> **WHAT YOU ARE ASKED TO DO**: The reply should be one number: how many lines of the data below contain "shown".

(Modification records)
********************

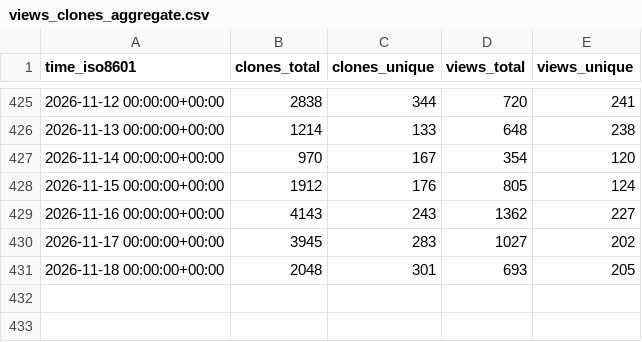
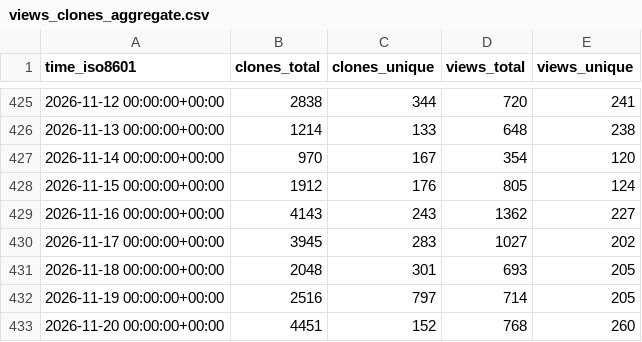
Before and after one commit to dynamia-ai/hami-analysis, a CSV file: Project-HAMi/HAMi/ghrs-data/views_clones_aggregate.csv, drawn as a sheet; only a part is shown, gaps mark what is left out; the diff names each change by its address in the sheet, - before the commit and + after, or states it on an @@ line.

```diff
--- a/Project-HAMi/HAMi/ghrs-data/views_clones_aggregate.csv
+++ b/Project-HAMi/HAMi/ghrs-data/views_clones_aggregate.csv
+row 432: 2026-11-19 00:00:00+00:00 | 2516 | 797 | 714 | 205
+row 433: 2026-11-20 00:00:00+00:00 | 4451 | 152 | 768 | 260
```
Also changed, not shown: 1 other file.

********************

> **THE COMPLETED TASK**: 2